# Assignment:
Reproduce the data below exactly. Skip the pictures.

:: Data

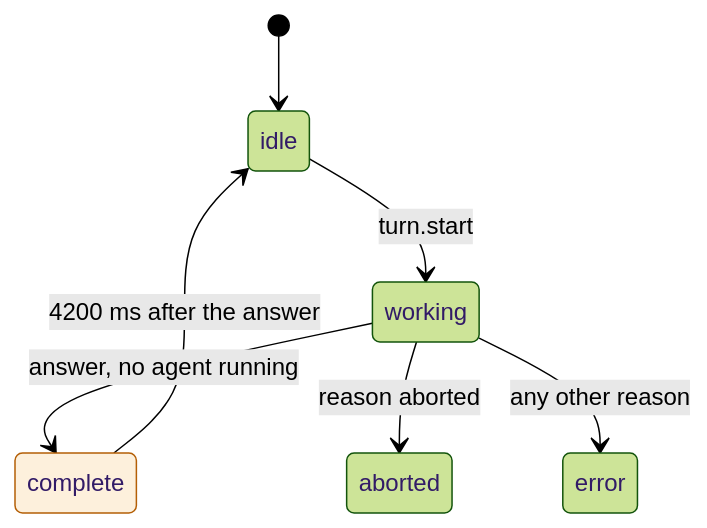
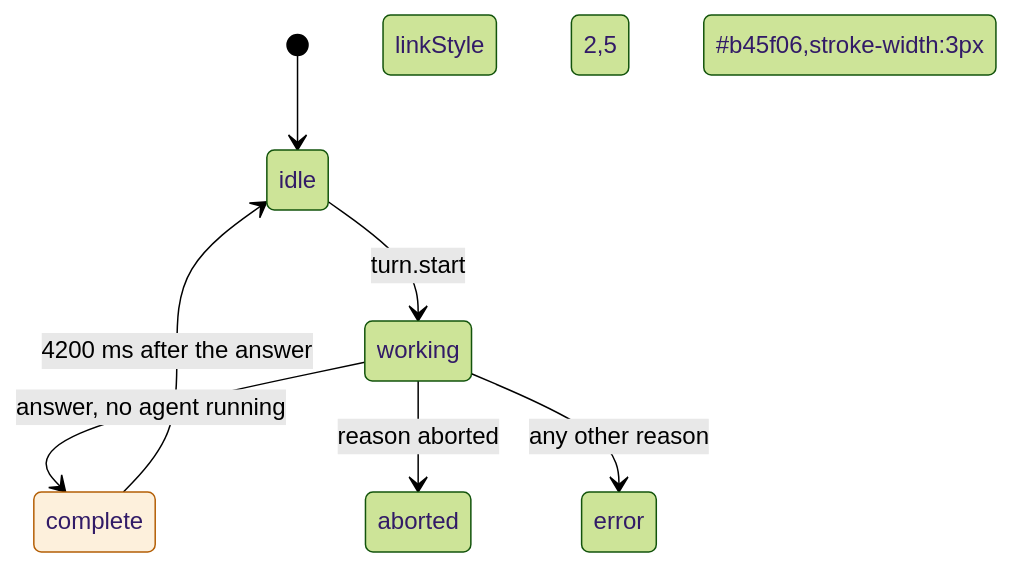
The first of 3 diagrams in mods/theme-cli/README.md (plaktoz/claude-mods), drawn with Mermaid (forest theme) before and after one commit. The commit also changed other lines of this file and 21 other files, not shown here.

````diff
--- a/mods/theme-cli/README.md
+++ b/mods/theme-cli/README.md
@@ -93,11 +104,12 @@
 ```mermaid
 stateDiagram-v2
     [*] --> idle
     idle --> working: turn.start
     working --> complete: answer, no agent running
     working --> aborted: reason aborted
     working --> error: any other reason
     complete --> idle: 4200 ms after the answer
+    linkStyle 2,5 stroke:#b45f06,stroke-width:3px
     classDef hot fill:#fdf0dc,stroke:#b45f06
     class complete hot
 ```
````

::::

# Problem solution:
The first of 3 diagrams in mods/theme-cli/README.md (plaktoz/claude-mods), drawn with Mermaid (forest theme) before and after one commit. The commit also changed other lines of this file and 21 other files, not shown here.

````diff
--- a/mods/theme-cli/README.md
+++ b/mods/theme-cli/README.md
@@ -93,11 +104,12 @@
 ```mermaid
 stateDiagram-v2
     [*] --> idle
     idle --> working: turn.start
     working --> complete: answer, no agent running
     working --> aborted: reason aborted
     working --> error: any other reason
     complete --> idle: 4200 ms after the answer
+    linkStyle 2,5 stroke:#b45f06,stroke-width:3px
     classDef hot fill:#fdf0dc,stroke:#b45f06
     class complete hot
 ```
````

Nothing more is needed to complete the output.